WHAT IS NEEDED
Say how many lines of the material include "Also". Give the number without any other text.

-- Opening Marker --

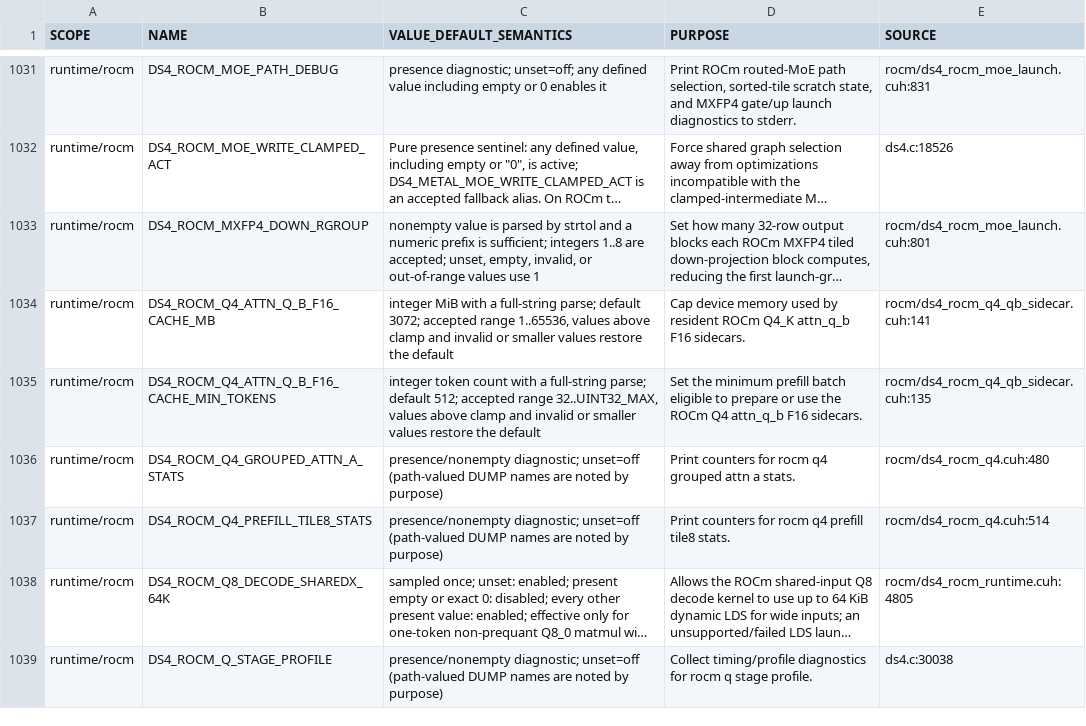
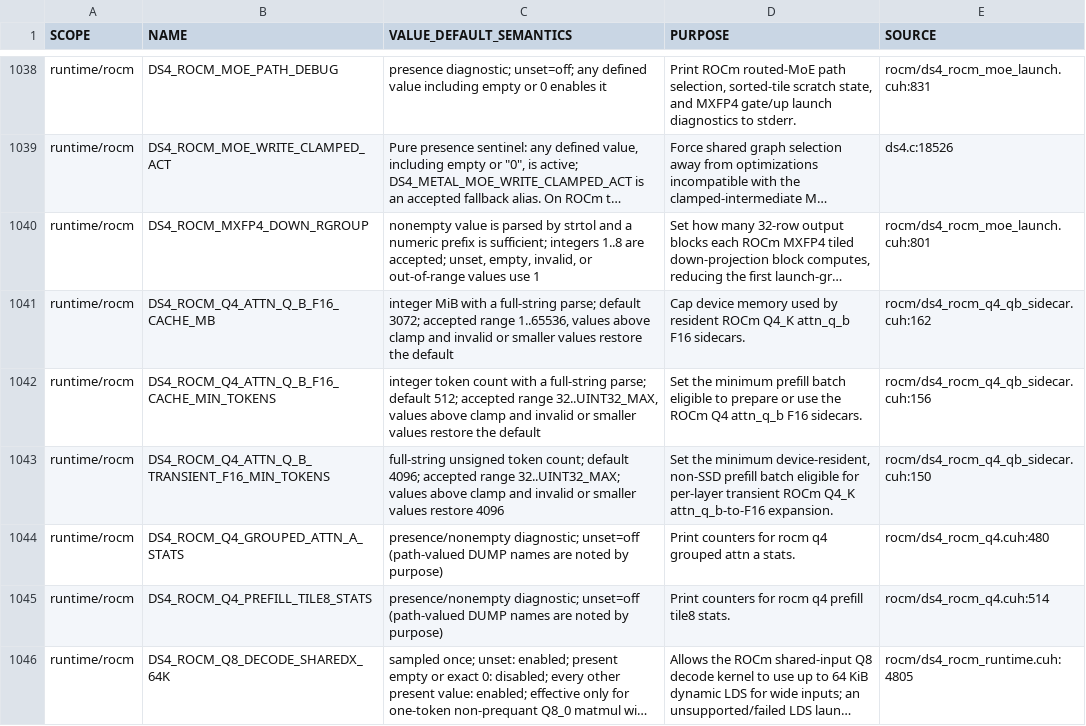
Before and after one commit to GiorgioOppo/ds4, a TSV file: scripts/environment_variables.tsv, drawn as a sheet; only a part is shown, gaps mark what is left out; the shorter side is filled out with more unchanged rows; long unchanged cells end in …; addresses are those after the commit; the diff covers the shown part only; the diff names each change by its address in the sheet, - before the commit and + after, or states it on an @@ line.

Commit message:
tests, docs: cover transient Q4 q_b prefill policies

```diff
--- a/scripts/environment_variables.tsv
+++ b/scripts/environment_variables.tsv
-E1041 (SOURCE): rocm/ds4_rocm_q4_qb_sidecar.cuh:141
+E1041 (SOURCE): rocm/ds4_rocm_q4_qb_sidecar.cuh:162
-E1042 (SOURCE): rocm/ds4_rocm_q4_qb_sidecar.cuh:135
+E1042 (SOURCE): rocm/ds4_rocm_q4_qb_sidecar.cuh:156
+row 1043: runtime/rocm | DS4_ROCM_Q4_ATTN_Q_B_TRANSIENT_F16_MIN_TOKENS | full-string unsigned token count; default 4096; accepted range 32..UINT32_MAX; values above clamp and invalid or smaller values restore 4096 | Set the minimum device-resident, non-SSD prefill batch eligible for per-layer transient ROCm Q4_K attn_q_b-to-F16 expansion. | rocm/ds4_rocm_q4_qb_sidecar.cuh:150
```
Also changed, not shown: 7 added rows and 22 edited cells elsewhere in this file, 3 other files.
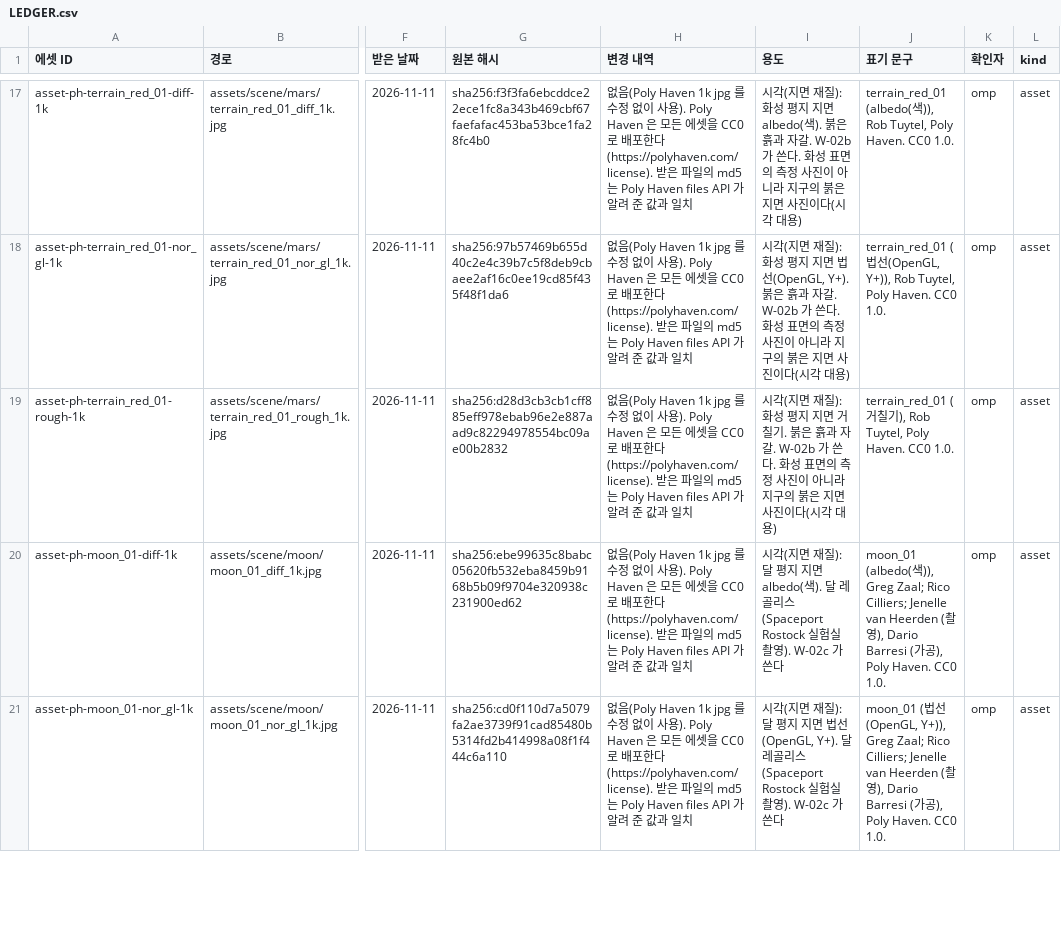
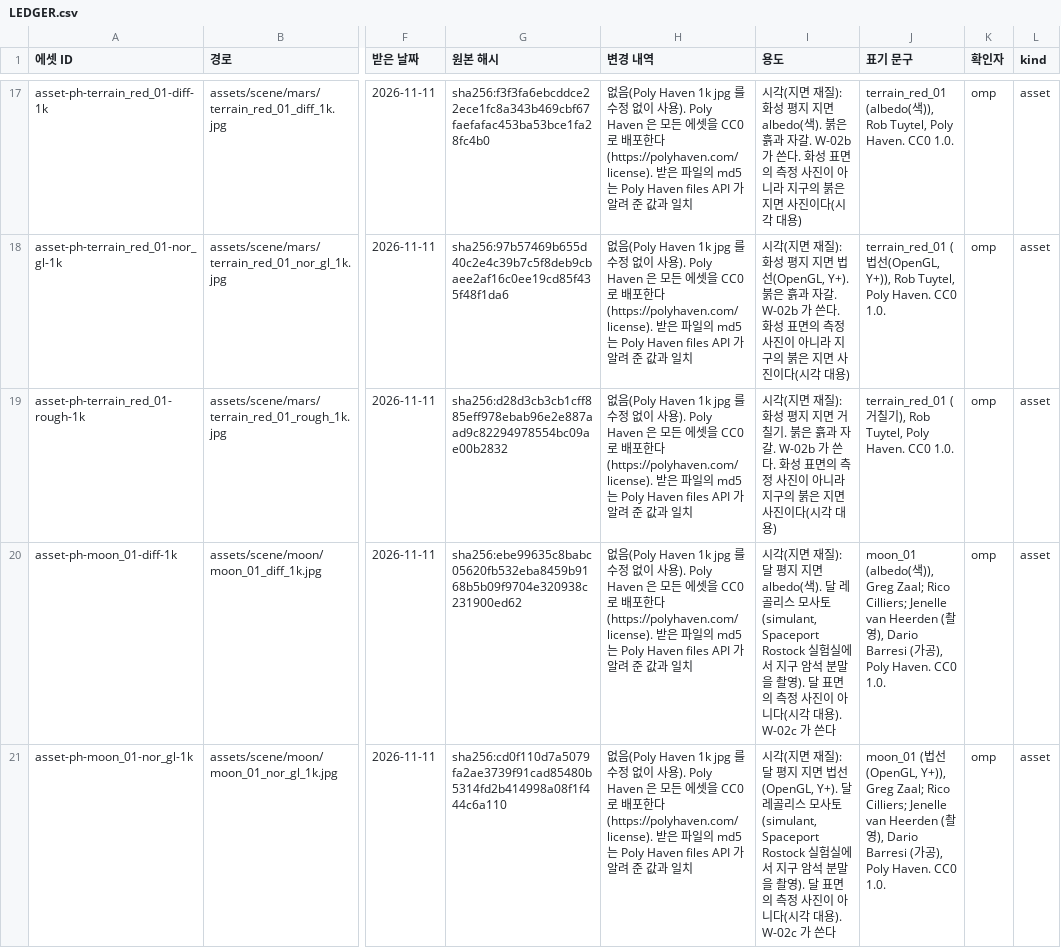
Before and after one commit to NomaDamas/Kinetra, a CSV file: assets/LEDGER.csv, drawn as a sheet; only a part is shown, gaps mark what is left out; the diff covers the shown part only; the diff names each change by its address in the sheet, - before the commit and + after, or states it on an @@ line.

Commit message:
[W-02d] 달 지면은 레골리스 모사토 사진임을 원장에 명시, 맵 역할 판별 수정

```diff
--- a/assets/LEDGER.csv
+++ b/assets/LEDGER.csv
-I20 (용도): …레골리스(Spaceport Rostock 실험실 촬영). W-02c 가…
+I20 (용도): …레골리스 모사토(simulant, Spaceport Rostock 실험실에서 지구 암석 분말을 촬영). 달 표면의 측정 사진이 아니다(시각 대용). W-02c 가…
-I21 (용도): …레골리스(Spaceport Rostock 실험실 촬영). W-02c 가…
+I21 (용도): …레골리스 모사토(simulant, Spaceport Rostock 실험실에서 지구 암석 분말을 촬영). 달 표면의 측정 사진이 아니다(시각 대용). W-02c 가…
```
Also changed, not shown: 1 edited cell elsewhere in this file, 2 other files.
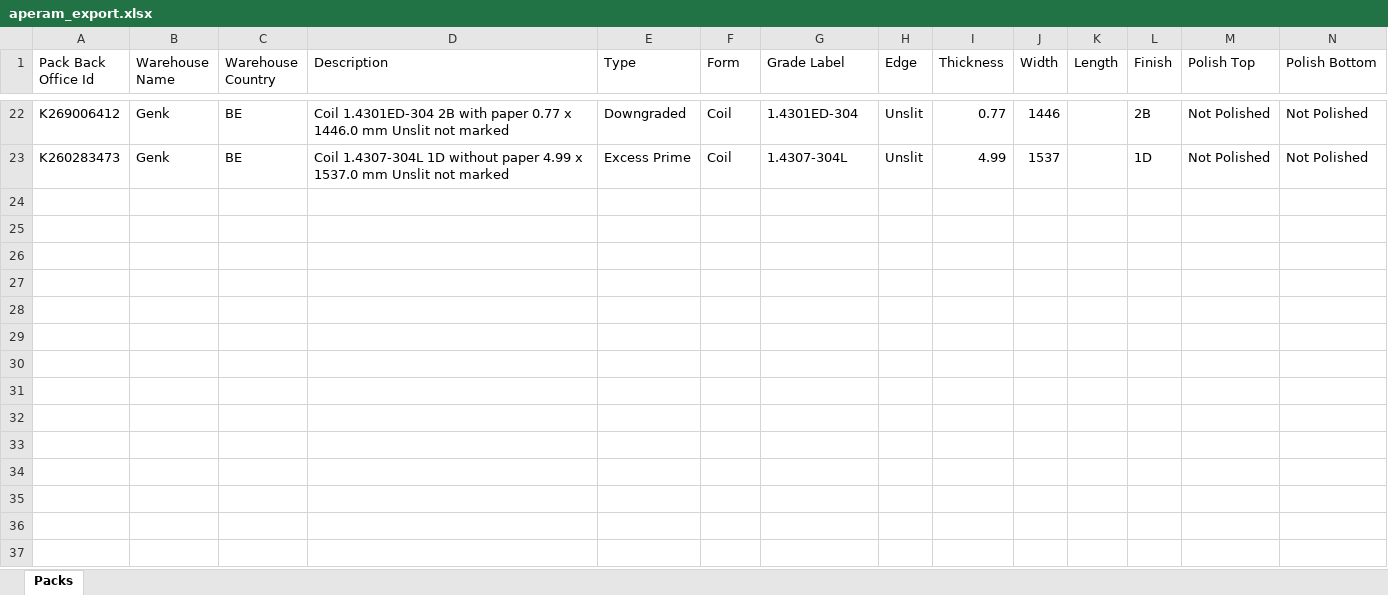
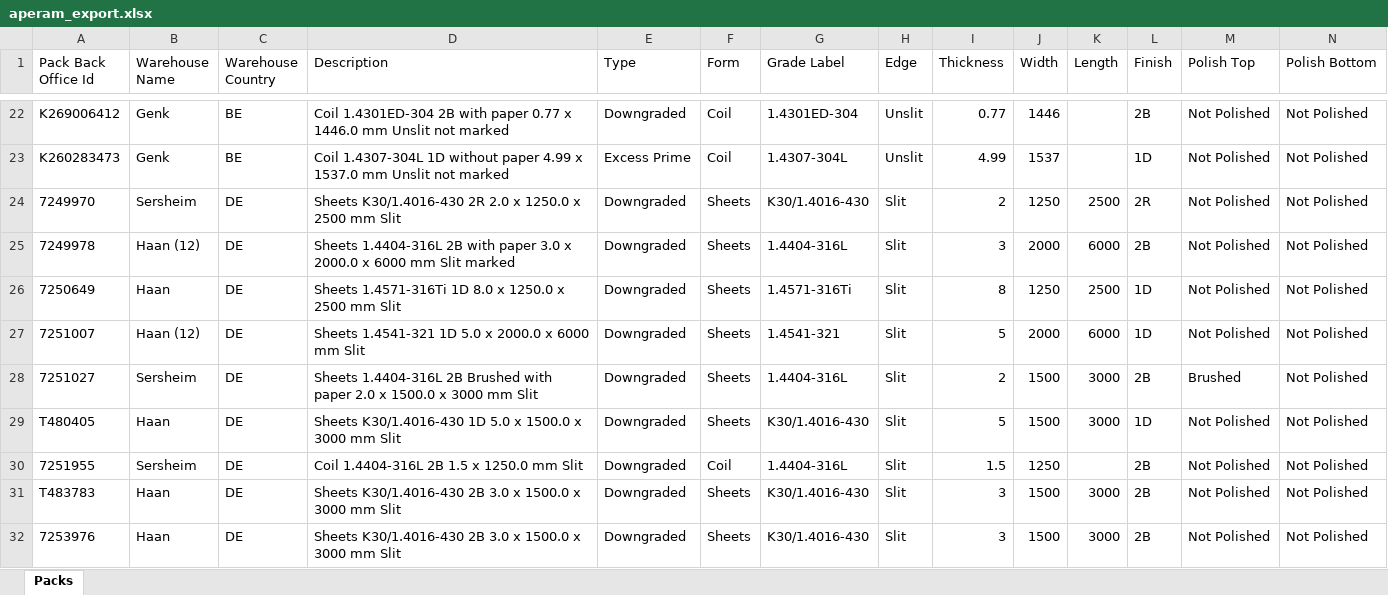
Before and after one commit to Mokax1/inv-scraper, an Excel workbook: aperam_export.xlsx, sheet Packs, drawn as a sheet; only a part is shown, gaps mark what is left out; values as stored, in another font and other column widths than the file's, no borders; rows hold the shown columns only; the diff covers the shown part only; the diff names each change by its address in the sheet, - before the commit and + after, or states it on an @@ line.

```diff
--- a/aperam_export.xlsx (sheet Packs)
+++ b/aperam_export.xlsx (sheet Packs)
+row 24: 7249970 | Sersheim | DE | Sheets K30/1.4016-430 2R 2.0 x 1250.0 x 2500 mm Slit | Downgraded | Sheets | K30/1.4016-430 | Slit | 2 | 1250 | 2500 | 2R | Not Polished | Not Polished
+row 25: 7249978 | Haan (12) | DE | Sheets 1.4404-316L 2B with paper 3.0 x 2000.0 x 6000 mm Slit marked | Downgraded | Sheets | 1.4404-316L | Slit | 3 | 2000 | 6000 | 2B | Not Polished | Not Polished
+row 26: 7250649 | Haan | DE | Sheets 1.4571-316Ti 1D 8.0 x 1250.0 x 2500 mm Slit | Downgraded | Sheets | 1.4571-316Ti | Slit | 8 | 1250 | 2500 | 1D | Not Polished | Not Polished
+row 27: 7251007 | Haan (12) | DE | Sheets 1.4541-321 1D 5.0 x 2000.0 x 6000 mm Slit | Downgraded | Sheets | 1.4541-321 | Slit | 5 | 2000 | 6000 | 1D | Not Polished | Not Polished
+row 28: 7251027 | Sersheim | DE | Sheets 1.4404-316L 2B Brushed with paper 2.0 x 1500.0 x 3000 mm Slit | Downgraded | Sheets | 1.4404-316L | Slit | 2 | 1500 | 3000 | 2B | Brushed | Not Polished
+row 29: T480405 | Haan | DE | Sheets K30/1.4016-430 1D 5.0 x 1500.0 x 3000 mm Slit | Downgraded | Sheets | K30/1.4016-430 | Slit | 5 | 1500 | 3000 | 1D | Not Polished | Not Polished
+row 30: 7251955 | Sersheim | DE | Coil 1.4404-316L 2B 1.5 x 1250.0 mm Slit | Downgraded | Coil | 1.4404-316L | Slit | 1.5 | 1250 |  | 2B | Not Polished | Not Polished
+row 31: T483783 | Haan | DE | Sheets K30/1.4016-430 2B 3.0 x 1500.0 x 3000 mm Slit | Downgraded | Sheets | K30/1.4016-430 | Slit | 3 | 1500 | 3000 | 2B | Not Polished | Not Polished
+row 32: 7253976 | Haan | DE | Sheets K30/1.4016-430 2B 3.0 x 1500.0 x 3000 mm Slit | Downgraded | Sheets | K30/1.4016-430 | Slit | 3 | 1500 | 3000 | 2B | Not Polished | Not Polished
```
Also changed, not shown: 66 added rows elsewhere in this sheet.
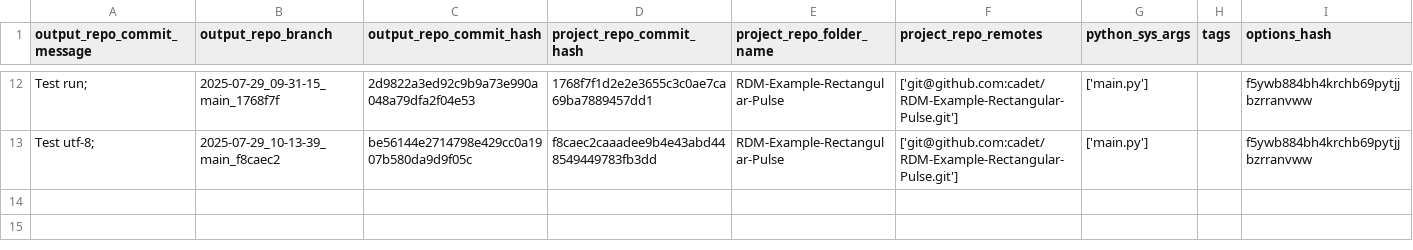
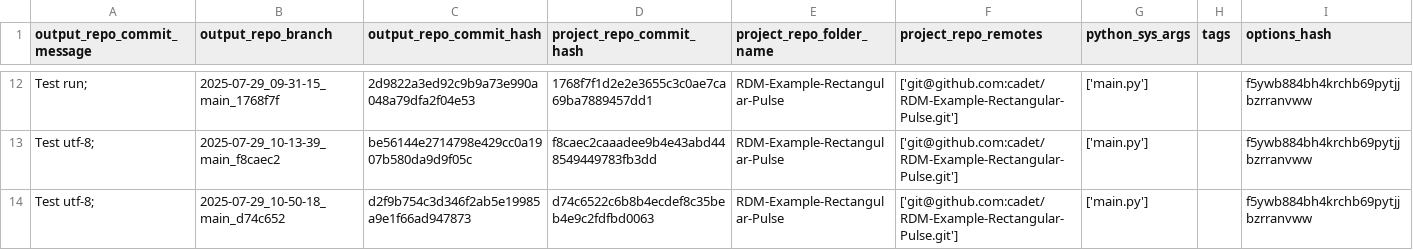
Before and after one commit to cadet/RDM-Example-Rectangular-Pulse-Output, a TSV file: log.tsv, drawn as a sheet; only a part is shown, gaps mark what is left out.

Commit message:
log for 'Test utf-8; ' of branch '2025-07-29_10-50-18_main_d74c652'

```diff
--- a/log.tsv
+++ b/log.tsv
@@ -13 +13,2 @@ Test run; 	2025-07-29_09-31-15_main_1768f7f	2d9822a3ed92c9b9a73e990a048a79dfa2f0
 Test utf-8; 	2025-07-29_10-13-39_main_f8caec2	be56144e2714798e429cc0a1907b580da9d9f05c	f8caec2caaadee9b4e43abd448549449783fb3dd	RDM-Example-Rectangular-Pulse	['git@github.com:cadet/RDM-Example-Rectangular-Pulse.git']	['main.py']		f5ywb884bh4krchb69pytjjbzrranvww
+Test utf-8; 	2025-07-29_10-50-18_main_d74c652	d2f9b754c3d346f2ab5e19985a9e1f66ad947873	d74c6522c6b8b4ecdef8c35beb4e9c2fdfbd0063	RDM-Example-Rectangular-Pulse	['git@github.com:cadet/RDM-Example-Rectangular-Pulse.git']	['main.py']		f5ywb884bh4krchb69pytjjbzrranvww
```
Also changed, not shown: 6 other files.
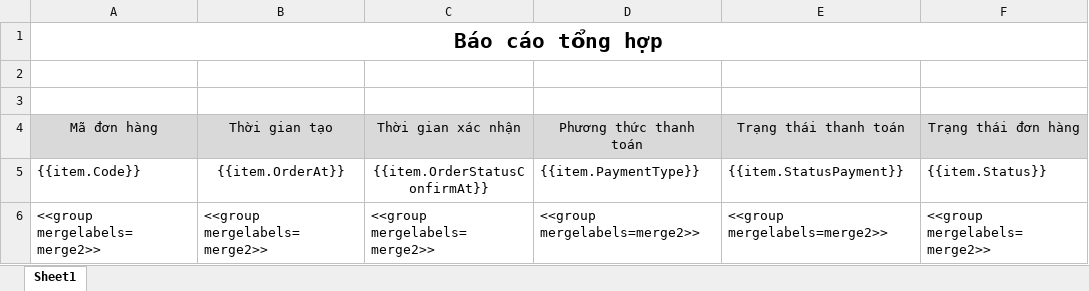
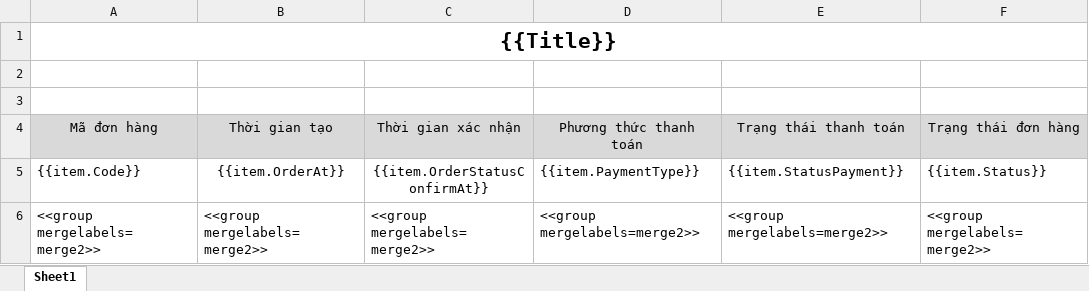
Before and after one commit to ilikesunflower/ql, an Excel workbook: CMS/wwwroot/Templates/Excels/Reports/SummaryReportTemplate.xlsx, sheet Sheet1, drawn as a sheet; only a part is shown; values as stored, in another font and other column widths than the file's, no borders; the diff names each change by its address in the sheet, - before the commit and + after, or states it on an @@ line.

```diff
--- a/CMS/wwwroot/Templates/Excels/Reports/SummaryReportTemplate.xlsx (sheet Sheet1)
+++ b/CMS/wwwroot/Templates/Excels/Reports/SummaryReportTemplate.xlsx (sheet Sheet1)
-A1: Báo cáo tổng hợp
+A1: {{Title}}
```
Also changed, not shown: 5 other files.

-- Closing Marker --

ANSWER AREA
5